Some facilities still allow deliveries. Some are allowing food, flowers, etc. Again, depending on how high functioning your loved one is, a delivery will show that you have not abandoned them.
Some facilities will allow you to email artwork. Caregivers can print them out and give them to the loved one. Because of the nature of the virus, they will not accept paper from the family.
We have all seen the heartbreaking photos of loved ones reaching for each other through the window on ground floor rooms. It shows the reality of separation. Being able to see one another and then talk on the phone at the same time assures that the family would visit them if they could. If your loved one is high functioning and can see you and understand the situation, this approach would provide comfort to them.
TAKE THEM HOME

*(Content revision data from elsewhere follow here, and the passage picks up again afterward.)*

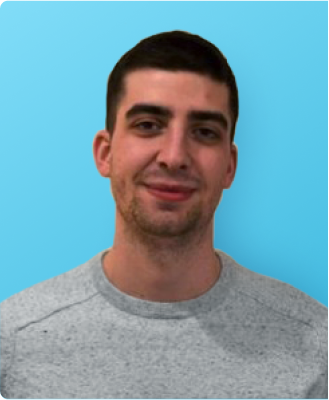
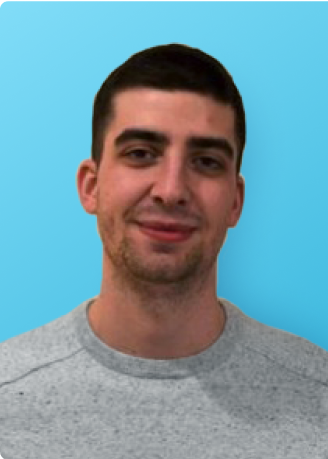
fix: team members card padding; refactor: photos with correct sizes

diff --git a/src/views/mission/components/TeamMemberCard.tsx b/src/views/mission/components/TeamMemberCard.tsx
@@ -16,9 +16,10 @@ type TeamMemberCardProps = {
   photo: string;
   country: string;
 };
+
 const IMG_SIZES = {
-  w: 164,
-  h: 229,
+  w: '10.25rem',
+  h: '14.3125rem',
 };
 
 const TeamMemberCard: FunctionComponent<TeamMemberCardProps> = ({
@@ -30,7 +31,7 @@ const TeamMemberCard: FunctionComponent<TeamMemberCardProps> = ({
   country,
 }) => (
   <Flex position="relative" maxW="xl" w="full" borderRadius="4px" margin="0 auto" overflow="hidden">
-    <Box w={{ base: '126px', sm: `${IMG_SIZES.w}px` }} h={`${IMG_SIZES.h}px`} position="relative">
+    <Box w={{ base: '7.875rem', sm: IMG_SIZES.w }} h={IMG_SIZES.h} position="relative">
       <ImageWithPlaceholder
         src={`/team/${photo}`}
         alt={`${name} photo`}
@@ -47,12 +48,12 @@ const TeamMemberCard: FunctionComponent<TeamMemberCardProps> = ({
     <Box
       flex={1}
       px={{ base: 4, lg: 6 }}
-      py={6}
+      py={4}
       borderWidth="1px"
       border="gray.50"
       borderLeft={0}
       borderRightRadius="4px"
-      maxH={`${IMG_SIZES.h}px`}
+      maxH={IMG_SIZES.h}
       overflowY="auto"
       position="relative"
     >

diff --git a/src/consts/team.ts b/src/consts/team.ts
@@ -7,11 +7,11 @@ export const CATEGORIES = {
 export const MEMBERS = [
   {
     name: 'Mrinal',
-    surname: 'Wadwha',
+    surname: 'Wadhwa',
     position: 'CTO',
     categories: [CATEGORIES.FULL_TIME_MEMBERS],
     country: 'US',
-    photo: 'mrinal-wadwha.png',
+    photo: 'mrinal-wadhwa.png',
     description: 'Loves rock-n-roll and has a dog named Sargent Pepper',
   },
   {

This is not a recommended measure unless your loved one is ready for discharge (such as rehab facility) but it is still an option. If the resident is removed from the facility, be careful to fully understand the implications such as loss of public benefits (such as Medicaid institutional care benefits) and the loss of the room. There is no guarantee your loved one would be able to return.
So much is now taken out of your control. You are unable to monitor the slightest details of their care now. Are they comfortable? Are they clean? Are they hurting? Did they remember to turn on their favorite movies or music? Are they declining? Do they understand why you have not visited them? Pray for peace and comfort of your loved one and yourself. Pray for protection from the disease.

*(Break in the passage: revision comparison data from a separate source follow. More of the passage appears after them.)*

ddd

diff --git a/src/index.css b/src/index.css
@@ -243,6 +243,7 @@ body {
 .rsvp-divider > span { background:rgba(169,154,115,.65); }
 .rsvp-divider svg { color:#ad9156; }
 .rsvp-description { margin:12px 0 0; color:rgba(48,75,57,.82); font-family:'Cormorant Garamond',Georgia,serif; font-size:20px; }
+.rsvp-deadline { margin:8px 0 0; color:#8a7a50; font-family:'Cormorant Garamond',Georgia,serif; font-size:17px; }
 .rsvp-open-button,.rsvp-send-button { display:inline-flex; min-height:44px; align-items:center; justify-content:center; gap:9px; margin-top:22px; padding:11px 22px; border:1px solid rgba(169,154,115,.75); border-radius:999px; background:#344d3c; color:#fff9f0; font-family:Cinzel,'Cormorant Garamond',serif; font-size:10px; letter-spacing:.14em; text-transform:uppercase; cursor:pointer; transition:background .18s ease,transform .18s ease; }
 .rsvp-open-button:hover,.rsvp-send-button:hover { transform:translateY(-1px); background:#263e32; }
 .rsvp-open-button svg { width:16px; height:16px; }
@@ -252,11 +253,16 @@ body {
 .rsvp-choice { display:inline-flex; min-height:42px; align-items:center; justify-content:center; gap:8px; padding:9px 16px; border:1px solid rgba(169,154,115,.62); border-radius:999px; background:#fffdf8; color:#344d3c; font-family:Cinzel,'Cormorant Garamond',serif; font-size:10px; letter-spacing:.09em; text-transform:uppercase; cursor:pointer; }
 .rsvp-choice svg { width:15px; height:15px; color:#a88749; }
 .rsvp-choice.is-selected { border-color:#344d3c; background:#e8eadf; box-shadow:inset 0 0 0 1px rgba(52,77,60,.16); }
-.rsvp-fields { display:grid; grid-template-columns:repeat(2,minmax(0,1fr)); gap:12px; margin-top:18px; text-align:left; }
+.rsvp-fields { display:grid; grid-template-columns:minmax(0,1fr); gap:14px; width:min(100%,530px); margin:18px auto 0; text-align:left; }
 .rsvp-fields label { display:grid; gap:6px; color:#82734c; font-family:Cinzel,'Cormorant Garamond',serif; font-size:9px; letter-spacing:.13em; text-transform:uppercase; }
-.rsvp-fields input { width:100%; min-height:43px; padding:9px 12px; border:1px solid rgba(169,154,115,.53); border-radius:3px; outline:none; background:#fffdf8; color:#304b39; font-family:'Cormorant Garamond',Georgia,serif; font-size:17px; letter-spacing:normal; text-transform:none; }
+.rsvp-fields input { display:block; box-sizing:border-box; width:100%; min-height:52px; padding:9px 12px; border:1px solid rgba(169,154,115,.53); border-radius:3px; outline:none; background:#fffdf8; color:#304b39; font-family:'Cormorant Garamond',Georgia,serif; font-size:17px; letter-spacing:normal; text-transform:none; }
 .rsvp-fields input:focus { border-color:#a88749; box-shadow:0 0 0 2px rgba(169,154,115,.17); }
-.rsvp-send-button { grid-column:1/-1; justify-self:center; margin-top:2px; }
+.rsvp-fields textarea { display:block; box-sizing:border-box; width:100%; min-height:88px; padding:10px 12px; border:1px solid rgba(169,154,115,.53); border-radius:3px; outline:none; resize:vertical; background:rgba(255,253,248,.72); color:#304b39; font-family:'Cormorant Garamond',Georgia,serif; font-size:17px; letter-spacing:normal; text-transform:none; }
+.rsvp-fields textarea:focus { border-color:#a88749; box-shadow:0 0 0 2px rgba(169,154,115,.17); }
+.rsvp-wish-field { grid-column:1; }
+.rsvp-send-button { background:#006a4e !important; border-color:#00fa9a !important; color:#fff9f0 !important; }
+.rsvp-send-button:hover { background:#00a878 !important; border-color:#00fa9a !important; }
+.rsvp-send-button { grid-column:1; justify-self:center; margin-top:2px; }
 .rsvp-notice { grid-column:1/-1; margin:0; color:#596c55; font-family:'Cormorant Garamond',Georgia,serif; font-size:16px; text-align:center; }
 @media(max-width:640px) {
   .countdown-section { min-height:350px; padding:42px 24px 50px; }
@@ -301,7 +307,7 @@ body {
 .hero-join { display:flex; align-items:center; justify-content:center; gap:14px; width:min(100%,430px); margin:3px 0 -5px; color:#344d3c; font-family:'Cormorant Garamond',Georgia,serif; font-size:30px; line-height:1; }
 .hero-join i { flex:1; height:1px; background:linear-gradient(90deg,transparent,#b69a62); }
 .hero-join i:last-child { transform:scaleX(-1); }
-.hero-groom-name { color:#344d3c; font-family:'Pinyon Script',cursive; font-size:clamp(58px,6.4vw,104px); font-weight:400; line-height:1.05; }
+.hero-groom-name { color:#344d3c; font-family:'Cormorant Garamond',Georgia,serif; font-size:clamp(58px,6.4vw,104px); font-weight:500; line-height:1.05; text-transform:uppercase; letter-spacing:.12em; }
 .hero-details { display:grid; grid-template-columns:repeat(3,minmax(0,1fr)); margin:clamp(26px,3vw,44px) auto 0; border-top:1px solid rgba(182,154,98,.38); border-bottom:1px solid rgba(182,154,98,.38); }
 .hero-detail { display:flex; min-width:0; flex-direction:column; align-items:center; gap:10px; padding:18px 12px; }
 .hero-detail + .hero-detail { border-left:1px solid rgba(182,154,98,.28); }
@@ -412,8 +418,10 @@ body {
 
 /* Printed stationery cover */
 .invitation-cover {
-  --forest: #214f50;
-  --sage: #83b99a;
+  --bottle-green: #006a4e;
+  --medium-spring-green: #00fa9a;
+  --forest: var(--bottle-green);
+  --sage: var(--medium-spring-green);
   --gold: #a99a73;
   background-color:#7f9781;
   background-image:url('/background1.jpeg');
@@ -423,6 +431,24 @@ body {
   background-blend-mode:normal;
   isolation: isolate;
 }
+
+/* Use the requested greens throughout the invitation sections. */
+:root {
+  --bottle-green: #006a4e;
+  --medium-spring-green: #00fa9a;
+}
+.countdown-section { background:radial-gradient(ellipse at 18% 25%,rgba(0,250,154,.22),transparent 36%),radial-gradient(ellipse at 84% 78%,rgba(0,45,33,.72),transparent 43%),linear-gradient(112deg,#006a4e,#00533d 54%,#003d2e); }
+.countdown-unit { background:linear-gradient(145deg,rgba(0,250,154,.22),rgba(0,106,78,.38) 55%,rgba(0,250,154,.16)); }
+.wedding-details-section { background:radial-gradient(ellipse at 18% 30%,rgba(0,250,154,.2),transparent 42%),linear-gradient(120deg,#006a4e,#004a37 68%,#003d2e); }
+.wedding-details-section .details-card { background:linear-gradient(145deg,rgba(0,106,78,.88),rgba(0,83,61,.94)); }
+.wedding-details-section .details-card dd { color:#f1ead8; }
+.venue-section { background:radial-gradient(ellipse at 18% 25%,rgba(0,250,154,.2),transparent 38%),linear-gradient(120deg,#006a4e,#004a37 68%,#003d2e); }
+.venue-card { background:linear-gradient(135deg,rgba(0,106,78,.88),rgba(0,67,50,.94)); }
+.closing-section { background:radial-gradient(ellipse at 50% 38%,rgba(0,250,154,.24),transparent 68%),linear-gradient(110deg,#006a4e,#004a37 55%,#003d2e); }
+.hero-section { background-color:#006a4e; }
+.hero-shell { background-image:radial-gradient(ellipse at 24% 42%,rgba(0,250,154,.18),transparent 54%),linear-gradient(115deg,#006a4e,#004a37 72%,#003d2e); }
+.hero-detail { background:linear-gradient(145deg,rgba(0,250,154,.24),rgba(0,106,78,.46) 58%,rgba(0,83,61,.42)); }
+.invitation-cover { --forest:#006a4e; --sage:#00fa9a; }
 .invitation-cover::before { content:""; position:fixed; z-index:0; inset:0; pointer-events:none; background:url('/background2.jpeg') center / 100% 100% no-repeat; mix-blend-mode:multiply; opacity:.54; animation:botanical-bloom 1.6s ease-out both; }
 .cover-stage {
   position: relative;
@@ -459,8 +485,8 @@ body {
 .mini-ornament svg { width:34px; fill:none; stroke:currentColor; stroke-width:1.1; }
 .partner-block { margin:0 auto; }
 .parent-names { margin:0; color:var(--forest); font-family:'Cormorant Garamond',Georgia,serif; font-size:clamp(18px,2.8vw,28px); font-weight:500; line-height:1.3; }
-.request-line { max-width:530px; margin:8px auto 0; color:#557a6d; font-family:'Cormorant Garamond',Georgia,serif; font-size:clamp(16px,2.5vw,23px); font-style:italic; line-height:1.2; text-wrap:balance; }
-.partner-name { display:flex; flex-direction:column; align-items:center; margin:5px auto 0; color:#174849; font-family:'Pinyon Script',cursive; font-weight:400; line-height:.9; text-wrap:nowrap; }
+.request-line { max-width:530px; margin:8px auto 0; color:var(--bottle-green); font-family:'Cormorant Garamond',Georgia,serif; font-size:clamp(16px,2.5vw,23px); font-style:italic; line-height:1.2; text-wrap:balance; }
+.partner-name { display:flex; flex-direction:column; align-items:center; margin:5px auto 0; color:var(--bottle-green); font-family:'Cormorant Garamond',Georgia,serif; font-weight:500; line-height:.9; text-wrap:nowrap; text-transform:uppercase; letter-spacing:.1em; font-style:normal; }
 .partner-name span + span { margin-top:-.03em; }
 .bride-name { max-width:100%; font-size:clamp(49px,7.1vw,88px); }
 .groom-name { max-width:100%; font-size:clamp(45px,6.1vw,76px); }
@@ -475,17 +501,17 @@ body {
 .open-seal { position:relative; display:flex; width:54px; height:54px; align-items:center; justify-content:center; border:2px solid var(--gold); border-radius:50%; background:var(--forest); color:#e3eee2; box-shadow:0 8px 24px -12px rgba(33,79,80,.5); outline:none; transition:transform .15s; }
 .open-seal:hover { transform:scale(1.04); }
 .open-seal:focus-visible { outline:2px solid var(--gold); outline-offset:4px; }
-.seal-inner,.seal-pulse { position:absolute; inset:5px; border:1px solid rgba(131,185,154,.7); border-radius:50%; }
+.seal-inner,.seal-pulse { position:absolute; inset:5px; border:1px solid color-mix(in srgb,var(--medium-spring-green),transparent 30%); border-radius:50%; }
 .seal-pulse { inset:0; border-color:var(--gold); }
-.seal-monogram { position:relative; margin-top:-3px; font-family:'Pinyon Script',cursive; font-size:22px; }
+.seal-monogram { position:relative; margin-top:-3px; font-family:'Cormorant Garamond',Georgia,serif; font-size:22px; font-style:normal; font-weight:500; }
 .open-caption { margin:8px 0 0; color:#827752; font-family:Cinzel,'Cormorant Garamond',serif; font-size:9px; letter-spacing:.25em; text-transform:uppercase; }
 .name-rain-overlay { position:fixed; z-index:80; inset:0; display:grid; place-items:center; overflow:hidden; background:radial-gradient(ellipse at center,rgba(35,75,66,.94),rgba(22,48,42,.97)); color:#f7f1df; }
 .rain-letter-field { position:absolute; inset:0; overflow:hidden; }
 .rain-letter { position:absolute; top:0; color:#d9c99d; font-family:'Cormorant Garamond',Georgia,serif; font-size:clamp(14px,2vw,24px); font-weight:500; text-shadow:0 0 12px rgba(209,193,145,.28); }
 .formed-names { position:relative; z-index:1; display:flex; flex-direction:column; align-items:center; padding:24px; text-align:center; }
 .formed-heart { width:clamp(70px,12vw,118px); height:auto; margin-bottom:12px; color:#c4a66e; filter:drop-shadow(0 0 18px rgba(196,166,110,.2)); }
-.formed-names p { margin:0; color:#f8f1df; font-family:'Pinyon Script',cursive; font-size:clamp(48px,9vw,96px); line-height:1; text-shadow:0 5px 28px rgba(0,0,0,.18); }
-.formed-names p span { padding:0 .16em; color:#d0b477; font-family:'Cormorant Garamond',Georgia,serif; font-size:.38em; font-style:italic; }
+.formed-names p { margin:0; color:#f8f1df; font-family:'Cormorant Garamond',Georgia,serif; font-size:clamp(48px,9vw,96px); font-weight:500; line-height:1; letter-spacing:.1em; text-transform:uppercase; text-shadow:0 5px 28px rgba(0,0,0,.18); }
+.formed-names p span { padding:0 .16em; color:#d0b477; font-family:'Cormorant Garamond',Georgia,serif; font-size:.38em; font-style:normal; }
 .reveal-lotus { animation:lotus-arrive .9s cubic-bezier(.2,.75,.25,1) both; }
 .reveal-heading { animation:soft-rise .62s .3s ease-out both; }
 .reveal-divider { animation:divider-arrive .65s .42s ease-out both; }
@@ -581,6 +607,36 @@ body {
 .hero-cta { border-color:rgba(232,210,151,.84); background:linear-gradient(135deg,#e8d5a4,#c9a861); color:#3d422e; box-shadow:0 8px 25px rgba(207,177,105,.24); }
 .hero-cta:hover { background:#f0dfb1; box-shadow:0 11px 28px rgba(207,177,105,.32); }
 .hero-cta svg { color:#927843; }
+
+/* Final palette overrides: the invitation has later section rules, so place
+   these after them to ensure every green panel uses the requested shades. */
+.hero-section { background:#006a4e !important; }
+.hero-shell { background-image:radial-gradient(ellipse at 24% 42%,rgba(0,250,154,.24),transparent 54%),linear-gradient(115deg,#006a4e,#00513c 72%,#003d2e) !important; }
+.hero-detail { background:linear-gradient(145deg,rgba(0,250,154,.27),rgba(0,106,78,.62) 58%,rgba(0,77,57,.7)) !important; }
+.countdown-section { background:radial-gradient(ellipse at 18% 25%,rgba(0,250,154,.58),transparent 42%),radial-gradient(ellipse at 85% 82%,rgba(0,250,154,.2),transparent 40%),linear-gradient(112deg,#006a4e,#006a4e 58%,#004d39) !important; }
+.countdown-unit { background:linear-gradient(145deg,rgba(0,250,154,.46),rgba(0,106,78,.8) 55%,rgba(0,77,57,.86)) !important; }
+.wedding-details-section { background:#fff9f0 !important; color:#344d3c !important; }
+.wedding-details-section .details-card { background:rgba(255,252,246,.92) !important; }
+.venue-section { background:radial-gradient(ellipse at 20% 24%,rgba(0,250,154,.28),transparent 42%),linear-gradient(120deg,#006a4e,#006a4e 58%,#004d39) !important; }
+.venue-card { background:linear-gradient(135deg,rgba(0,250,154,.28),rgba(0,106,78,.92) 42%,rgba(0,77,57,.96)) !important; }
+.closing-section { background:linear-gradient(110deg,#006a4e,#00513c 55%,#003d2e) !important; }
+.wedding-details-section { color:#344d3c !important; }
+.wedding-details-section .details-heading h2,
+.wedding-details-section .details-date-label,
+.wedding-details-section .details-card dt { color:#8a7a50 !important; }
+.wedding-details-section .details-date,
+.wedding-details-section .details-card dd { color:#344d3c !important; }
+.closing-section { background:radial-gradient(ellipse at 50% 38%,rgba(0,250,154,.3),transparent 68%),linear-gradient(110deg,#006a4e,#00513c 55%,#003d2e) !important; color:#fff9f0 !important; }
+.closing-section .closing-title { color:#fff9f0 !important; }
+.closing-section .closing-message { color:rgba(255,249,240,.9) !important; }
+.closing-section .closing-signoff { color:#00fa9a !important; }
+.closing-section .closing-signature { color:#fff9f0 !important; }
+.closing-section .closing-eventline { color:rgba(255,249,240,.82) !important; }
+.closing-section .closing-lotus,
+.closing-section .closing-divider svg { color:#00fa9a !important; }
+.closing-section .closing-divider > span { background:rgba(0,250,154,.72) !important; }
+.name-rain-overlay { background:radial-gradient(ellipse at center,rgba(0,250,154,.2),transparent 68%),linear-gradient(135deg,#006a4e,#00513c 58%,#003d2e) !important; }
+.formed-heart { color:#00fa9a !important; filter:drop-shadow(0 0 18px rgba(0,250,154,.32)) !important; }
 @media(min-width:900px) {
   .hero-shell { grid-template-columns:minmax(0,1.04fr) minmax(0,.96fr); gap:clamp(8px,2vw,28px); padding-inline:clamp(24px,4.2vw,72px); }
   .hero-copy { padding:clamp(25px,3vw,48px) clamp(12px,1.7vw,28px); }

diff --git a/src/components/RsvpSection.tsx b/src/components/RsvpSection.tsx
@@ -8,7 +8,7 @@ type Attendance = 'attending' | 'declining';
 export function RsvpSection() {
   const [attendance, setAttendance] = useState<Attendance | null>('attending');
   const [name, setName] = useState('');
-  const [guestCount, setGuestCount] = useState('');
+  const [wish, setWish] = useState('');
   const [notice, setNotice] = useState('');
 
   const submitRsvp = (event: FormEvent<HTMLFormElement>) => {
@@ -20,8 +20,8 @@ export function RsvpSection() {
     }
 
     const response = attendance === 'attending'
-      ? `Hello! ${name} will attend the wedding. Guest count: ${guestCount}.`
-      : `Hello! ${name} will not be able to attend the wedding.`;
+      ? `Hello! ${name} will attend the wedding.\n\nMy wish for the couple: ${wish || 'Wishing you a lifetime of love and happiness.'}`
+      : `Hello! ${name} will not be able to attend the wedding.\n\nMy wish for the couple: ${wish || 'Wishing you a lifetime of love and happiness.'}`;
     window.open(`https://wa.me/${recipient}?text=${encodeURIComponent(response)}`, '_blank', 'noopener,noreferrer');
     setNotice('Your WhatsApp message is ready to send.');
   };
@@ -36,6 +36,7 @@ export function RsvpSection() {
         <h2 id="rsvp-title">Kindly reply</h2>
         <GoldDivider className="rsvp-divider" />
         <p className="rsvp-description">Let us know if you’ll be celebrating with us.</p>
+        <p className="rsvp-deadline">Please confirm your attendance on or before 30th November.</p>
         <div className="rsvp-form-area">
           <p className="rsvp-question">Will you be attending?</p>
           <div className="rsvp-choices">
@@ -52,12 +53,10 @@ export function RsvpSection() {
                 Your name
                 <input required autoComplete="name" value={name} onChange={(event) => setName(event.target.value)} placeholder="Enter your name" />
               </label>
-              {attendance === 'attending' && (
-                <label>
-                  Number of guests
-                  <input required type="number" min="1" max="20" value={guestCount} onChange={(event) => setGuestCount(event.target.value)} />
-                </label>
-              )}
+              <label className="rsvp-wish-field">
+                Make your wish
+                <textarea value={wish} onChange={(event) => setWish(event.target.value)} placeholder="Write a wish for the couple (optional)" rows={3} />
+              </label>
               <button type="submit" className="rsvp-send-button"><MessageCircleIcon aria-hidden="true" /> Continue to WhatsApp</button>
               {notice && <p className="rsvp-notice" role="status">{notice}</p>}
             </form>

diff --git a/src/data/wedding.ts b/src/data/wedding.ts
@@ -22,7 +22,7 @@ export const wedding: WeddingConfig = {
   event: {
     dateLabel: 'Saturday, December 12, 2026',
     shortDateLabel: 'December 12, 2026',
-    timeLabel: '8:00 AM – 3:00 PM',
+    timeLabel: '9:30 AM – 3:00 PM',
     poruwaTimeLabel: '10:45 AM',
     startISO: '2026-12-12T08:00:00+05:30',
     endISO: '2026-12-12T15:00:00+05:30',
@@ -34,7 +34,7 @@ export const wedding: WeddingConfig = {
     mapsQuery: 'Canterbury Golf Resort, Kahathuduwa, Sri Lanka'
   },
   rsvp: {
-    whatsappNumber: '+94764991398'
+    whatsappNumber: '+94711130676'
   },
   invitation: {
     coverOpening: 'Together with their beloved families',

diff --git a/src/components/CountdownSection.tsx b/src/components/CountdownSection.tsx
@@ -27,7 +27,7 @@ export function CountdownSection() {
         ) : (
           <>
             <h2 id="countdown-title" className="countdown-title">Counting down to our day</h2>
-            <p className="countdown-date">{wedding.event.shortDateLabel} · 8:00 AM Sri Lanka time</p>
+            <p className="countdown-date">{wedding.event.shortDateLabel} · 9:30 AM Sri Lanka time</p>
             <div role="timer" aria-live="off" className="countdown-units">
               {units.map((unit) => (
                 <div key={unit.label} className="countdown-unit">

If your loved one is in an end stage condition and cannot speak or communicate with you other than human touch, this period of time is understandably painful. At this point, your loved one will no longer have the touch, hug and kisses and the overall one on one attention of family. Basic needs that family members intuitively notice, such as pain or help needed in other ways, will now have to be put on hold. Nursing home facilities, no matter how attentive they may be, managing 8-12 residents at a time, cannot possibly provide the support that family member can. Even so, thank the CNAs and nurses for their dedication. They are doing their best and now their job is now much more difficult and riskier. Use these suggestions above to make this time easier for everyone.
Image credit goes to: Premier Living & Rehab Center